Friday, 21 February 2014
JobStreet: The devil is in the details
Everyone makes mistakes; even news agencies make mistakes - and, unlike certain local newspapers, they admit their mistakes readily for accountability and credibility. (My own mistake here.)
For example, two days ago, it was widely reported by the local and overseas Press that Seek Australia, through their Asian entity known as Seek Asia, had launched a RM1.73 billion takeover bid for the 78 percent shares of JobStreet.com (Bursa Malaysia code: 0058) that they do not already own.
The online recruitment business of JobStreet.com in these countries contribute more than 80 percent of the JobStreet Groups profit before tax. Which means to say, once the online recruitment business of JobStreet.com are disposed off, what's left of the company will remain a small fraction of the present business. Interestingly, the operations in India have not been sold off together for whatever reason.
Almost all of the RM1.73 billion payment from Seek Asia, except for RM30 million to meet the administrative costs and corporate fees of this takeover exercise, will then be distributed to all existing shareholders of JOBST (including the 22 percent presently held by Seek Asia, which means Seek Asia is paying themselves back for the 22 percent that they hold of JOBST*) through a special cash dividend. The news agencies worked it out to a price of RM2.72 per share. I've no idea how they came around to this figure but it must have been based on around 640 million issued JOBST shares.
(* It is a bit more complicated than my description because technically, the pro-rata special cash dividend that Seek Asia will receive will be netted off from the RM1.73 billion which they will pay.)
But in yesterday's filing with Bursa Malaysia, JobStreet.com had also mentioned that post-disposal and post-distribution, the JOBST shares would have increased to 708 million. I wonder whether the extra 68 million shares would be included in the payback to the shareholders. If so, be prepared for the share valuation to be less than the RM2.72 per share. Perhaps only RM2.40 per share.
Also, once the distribution is completed, we have to expect the value of JOBST shares to plunge off a cliff - shaving off perhaps 90 percent of its current value - because the company will no longer be supported by the ongoing online recruitment business. Already, the company is prepared for an eventual reclassification with a PN17 or PN16 status by Bursa Malaysia.

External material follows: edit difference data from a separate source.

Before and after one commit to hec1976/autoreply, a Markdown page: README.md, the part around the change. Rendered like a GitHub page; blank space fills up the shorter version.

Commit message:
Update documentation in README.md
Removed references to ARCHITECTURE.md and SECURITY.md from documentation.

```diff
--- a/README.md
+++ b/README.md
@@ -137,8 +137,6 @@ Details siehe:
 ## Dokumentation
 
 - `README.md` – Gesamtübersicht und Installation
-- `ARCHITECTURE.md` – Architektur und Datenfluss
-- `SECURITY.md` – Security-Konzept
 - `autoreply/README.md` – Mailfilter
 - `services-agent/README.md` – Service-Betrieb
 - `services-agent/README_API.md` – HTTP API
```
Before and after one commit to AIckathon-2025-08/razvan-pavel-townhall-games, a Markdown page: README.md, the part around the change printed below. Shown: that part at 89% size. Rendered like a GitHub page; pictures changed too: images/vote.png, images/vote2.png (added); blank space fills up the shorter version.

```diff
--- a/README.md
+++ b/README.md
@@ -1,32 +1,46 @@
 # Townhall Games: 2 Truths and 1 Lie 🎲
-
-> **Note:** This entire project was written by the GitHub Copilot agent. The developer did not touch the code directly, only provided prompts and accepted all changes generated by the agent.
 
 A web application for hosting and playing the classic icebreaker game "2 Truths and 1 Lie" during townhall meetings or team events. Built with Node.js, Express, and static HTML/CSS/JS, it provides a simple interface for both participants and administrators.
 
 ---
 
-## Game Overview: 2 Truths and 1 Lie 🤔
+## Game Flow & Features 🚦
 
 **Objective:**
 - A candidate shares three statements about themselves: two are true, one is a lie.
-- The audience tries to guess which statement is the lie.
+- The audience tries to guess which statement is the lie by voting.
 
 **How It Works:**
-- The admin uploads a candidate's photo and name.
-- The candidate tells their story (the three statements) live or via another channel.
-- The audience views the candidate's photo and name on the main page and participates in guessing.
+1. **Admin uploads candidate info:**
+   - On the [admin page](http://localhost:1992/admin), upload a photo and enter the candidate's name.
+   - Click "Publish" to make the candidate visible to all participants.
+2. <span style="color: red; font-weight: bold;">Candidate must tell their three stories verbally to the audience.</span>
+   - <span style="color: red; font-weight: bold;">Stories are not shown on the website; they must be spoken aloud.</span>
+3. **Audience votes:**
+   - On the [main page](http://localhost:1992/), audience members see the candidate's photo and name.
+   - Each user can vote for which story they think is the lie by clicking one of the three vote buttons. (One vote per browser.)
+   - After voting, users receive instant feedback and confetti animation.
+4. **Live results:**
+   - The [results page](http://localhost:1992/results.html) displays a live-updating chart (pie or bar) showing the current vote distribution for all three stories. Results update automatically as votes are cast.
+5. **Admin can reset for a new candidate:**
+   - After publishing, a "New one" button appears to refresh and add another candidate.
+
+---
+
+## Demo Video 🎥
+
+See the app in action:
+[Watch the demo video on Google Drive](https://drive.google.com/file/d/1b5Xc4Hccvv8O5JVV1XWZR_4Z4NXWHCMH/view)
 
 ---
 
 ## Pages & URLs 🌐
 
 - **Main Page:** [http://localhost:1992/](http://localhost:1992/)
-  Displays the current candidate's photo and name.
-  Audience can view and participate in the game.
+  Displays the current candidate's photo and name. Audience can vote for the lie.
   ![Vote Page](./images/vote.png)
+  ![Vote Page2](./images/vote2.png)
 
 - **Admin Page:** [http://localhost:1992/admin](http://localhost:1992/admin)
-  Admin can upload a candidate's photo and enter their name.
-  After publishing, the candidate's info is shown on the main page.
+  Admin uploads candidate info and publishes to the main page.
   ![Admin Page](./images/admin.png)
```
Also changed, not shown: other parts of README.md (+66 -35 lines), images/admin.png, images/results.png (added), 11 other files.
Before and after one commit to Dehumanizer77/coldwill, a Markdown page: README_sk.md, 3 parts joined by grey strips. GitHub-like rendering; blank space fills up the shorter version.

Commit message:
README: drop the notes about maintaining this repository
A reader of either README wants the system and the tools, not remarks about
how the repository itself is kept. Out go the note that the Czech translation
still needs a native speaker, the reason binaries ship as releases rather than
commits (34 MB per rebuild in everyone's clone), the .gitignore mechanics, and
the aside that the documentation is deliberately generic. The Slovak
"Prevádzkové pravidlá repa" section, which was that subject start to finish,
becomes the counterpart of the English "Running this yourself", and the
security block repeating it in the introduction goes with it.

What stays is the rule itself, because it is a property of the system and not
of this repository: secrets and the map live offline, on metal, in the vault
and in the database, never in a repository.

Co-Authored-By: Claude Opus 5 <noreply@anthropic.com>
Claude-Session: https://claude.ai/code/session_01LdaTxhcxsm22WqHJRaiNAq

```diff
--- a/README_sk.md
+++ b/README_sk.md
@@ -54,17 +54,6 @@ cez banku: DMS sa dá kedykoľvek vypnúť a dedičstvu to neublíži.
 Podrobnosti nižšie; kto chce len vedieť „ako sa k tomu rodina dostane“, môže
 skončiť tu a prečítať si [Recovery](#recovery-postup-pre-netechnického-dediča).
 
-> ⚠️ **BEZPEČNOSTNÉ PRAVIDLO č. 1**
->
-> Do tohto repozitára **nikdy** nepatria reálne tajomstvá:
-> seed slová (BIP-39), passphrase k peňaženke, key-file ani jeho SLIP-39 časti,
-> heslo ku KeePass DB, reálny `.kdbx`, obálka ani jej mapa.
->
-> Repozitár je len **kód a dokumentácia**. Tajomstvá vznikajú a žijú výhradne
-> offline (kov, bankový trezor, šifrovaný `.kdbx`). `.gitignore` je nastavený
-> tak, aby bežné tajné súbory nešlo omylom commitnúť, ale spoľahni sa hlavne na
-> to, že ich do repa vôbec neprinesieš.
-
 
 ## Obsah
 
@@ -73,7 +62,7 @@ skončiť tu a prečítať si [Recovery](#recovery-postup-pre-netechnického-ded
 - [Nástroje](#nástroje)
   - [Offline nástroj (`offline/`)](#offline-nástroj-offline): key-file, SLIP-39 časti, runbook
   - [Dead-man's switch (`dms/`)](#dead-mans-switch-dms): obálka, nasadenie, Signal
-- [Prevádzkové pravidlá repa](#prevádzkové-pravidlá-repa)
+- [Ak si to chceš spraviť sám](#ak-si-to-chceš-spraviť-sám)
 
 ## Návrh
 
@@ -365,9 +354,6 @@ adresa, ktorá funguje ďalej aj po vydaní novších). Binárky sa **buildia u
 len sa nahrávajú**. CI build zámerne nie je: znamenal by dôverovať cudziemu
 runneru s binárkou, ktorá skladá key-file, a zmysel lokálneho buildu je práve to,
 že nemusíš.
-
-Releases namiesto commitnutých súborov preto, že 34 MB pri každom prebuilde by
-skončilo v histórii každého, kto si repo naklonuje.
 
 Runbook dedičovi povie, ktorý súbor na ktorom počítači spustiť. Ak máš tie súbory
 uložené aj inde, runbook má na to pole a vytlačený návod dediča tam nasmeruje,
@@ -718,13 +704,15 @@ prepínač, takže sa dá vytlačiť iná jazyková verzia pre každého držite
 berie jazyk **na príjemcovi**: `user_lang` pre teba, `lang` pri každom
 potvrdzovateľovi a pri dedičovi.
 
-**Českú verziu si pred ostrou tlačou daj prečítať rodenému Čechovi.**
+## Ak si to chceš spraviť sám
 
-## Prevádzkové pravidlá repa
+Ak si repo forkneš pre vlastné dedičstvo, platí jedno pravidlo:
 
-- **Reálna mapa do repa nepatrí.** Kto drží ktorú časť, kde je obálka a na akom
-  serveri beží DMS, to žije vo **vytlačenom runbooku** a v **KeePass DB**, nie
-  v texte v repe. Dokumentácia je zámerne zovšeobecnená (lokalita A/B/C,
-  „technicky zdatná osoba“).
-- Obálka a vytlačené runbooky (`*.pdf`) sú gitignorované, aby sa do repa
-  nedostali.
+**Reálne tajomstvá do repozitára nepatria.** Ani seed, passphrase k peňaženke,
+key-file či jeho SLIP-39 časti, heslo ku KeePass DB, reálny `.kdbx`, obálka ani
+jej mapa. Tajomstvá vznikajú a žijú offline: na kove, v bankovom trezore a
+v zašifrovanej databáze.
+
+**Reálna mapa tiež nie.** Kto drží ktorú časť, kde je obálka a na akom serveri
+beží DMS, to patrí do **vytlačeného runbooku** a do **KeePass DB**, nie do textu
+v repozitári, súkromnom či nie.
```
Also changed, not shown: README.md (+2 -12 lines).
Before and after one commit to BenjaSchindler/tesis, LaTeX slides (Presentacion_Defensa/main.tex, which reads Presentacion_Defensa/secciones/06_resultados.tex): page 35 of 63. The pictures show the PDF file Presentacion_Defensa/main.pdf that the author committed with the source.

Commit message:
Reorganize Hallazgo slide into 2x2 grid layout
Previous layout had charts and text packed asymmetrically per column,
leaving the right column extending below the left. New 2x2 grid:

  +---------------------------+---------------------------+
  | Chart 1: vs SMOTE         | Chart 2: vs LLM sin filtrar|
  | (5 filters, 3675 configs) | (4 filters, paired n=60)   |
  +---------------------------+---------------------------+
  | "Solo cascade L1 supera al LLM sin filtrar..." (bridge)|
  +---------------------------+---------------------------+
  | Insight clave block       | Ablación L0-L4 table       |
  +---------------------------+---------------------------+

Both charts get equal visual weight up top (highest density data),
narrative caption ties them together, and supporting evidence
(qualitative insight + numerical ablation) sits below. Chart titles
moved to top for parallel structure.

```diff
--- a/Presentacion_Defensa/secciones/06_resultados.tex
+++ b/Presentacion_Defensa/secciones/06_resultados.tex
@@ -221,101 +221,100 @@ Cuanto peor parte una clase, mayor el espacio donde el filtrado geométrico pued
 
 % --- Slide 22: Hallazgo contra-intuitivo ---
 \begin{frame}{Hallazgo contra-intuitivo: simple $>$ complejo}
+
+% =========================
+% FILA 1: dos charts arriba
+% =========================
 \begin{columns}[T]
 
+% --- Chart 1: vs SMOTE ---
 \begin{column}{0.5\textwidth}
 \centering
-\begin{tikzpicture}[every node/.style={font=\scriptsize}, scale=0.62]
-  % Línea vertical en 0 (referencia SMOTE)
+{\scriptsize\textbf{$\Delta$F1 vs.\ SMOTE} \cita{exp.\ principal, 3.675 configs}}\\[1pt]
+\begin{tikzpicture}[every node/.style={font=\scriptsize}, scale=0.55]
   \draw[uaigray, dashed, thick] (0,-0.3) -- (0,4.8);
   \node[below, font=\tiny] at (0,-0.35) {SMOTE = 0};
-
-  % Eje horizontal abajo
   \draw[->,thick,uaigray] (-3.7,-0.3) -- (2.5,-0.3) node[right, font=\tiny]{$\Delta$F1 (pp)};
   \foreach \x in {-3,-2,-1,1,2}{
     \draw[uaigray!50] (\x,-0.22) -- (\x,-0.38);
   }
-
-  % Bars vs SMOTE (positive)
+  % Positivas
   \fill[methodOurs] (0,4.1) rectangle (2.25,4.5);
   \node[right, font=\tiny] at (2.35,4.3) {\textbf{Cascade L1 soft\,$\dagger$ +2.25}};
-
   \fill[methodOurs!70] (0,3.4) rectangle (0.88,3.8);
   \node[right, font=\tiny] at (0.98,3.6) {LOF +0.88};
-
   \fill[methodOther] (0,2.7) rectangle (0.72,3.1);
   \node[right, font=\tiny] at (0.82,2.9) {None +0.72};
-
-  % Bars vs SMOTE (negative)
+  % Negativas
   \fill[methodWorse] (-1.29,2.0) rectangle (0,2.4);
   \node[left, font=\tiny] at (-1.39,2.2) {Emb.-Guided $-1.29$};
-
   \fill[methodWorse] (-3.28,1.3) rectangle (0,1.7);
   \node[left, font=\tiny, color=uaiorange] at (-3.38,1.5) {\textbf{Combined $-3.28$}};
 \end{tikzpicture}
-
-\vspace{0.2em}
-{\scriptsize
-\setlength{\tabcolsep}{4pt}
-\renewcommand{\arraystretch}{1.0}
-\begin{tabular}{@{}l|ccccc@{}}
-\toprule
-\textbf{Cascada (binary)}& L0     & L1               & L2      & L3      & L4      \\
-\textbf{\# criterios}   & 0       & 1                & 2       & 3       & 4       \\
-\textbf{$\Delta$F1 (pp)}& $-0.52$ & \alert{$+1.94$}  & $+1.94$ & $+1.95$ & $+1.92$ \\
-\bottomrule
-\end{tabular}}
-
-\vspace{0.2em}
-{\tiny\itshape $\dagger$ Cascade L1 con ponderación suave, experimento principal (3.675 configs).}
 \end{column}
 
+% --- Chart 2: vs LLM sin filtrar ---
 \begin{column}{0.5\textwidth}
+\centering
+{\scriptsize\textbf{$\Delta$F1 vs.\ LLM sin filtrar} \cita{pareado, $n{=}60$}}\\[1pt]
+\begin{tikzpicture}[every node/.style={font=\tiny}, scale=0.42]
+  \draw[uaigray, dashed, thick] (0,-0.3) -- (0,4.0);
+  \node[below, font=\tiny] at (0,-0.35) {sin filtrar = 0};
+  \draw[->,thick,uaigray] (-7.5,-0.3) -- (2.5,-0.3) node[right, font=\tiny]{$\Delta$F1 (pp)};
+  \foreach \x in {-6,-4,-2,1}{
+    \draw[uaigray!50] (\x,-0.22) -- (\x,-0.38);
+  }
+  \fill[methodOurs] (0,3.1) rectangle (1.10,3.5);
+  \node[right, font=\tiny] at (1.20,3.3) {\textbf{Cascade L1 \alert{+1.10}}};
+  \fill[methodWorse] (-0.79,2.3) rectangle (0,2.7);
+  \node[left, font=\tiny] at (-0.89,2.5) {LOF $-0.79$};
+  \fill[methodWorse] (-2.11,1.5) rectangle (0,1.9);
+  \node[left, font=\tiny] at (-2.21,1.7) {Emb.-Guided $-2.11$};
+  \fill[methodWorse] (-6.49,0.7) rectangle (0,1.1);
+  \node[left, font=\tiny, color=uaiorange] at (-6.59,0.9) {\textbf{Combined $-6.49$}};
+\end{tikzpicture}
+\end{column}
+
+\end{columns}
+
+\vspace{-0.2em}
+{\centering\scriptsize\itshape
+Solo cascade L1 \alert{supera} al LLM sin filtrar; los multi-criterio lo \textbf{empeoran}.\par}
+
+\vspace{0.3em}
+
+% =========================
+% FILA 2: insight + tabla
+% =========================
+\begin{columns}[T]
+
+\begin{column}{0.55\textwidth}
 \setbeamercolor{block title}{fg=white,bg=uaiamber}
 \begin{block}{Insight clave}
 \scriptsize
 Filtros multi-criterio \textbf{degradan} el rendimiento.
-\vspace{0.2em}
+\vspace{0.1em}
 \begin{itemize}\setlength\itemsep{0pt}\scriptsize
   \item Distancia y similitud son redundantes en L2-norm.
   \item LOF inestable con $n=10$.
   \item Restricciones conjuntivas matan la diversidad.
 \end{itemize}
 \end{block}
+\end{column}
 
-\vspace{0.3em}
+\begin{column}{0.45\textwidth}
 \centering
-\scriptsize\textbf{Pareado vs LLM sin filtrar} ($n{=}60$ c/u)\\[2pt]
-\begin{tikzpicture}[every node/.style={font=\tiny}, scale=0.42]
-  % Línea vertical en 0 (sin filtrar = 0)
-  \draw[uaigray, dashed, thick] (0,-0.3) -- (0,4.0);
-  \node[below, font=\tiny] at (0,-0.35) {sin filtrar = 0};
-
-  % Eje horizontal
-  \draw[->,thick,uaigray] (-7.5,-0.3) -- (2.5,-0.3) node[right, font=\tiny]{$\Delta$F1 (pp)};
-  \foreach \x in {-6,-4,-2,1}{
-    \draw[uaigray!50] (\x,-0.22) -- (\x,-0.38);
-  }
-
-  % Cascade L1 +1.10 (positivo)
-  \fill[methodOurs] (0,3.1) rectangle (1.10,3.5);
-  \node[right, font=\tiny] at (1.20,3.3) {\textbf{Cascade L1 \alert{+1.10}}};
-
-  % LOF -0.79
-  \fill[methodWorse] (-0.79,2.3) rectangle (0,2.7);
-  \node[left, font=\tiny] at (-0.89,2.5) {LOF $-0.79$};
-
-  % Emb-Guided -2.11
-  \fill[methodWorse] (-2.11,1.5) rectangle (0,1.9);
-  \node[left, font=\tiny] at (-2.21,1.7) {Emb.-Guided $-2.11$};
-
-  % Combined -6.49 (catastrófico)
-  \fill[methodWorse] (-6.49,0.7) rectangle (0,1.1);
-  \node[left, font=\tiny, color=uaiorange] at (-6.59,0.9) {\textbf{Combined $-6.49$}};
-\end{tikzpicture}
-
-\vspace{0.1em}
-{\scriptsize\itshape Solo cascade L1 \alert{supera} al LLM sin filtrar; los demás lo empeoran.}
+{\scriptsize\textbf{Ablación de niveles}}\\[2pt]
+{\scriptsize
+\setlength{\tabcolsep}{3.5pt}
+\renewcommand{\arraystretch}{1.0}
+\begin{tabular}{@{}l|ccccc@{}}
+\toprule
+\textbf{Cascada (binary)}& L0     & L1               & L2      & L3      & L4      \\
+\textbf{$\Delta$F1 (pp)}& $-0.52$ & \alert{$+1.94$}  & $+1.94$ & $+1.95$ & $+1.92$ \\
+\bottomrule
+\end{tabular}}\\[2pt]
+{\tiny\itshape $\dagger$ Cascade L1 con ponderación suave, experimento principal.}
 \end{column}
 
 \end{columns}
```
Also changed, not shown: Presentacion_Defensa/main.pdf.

Anyhow, there should be an extraordinary meeting called for the shareholders soon in order to approve this disposal and distribution. I've never attended any shareholders meeting before but I think that I should try to make it for this one if my time permits. For old times' sake, I should be there to say a proper goodbye to the one company that was an exemplary success for Malaysia.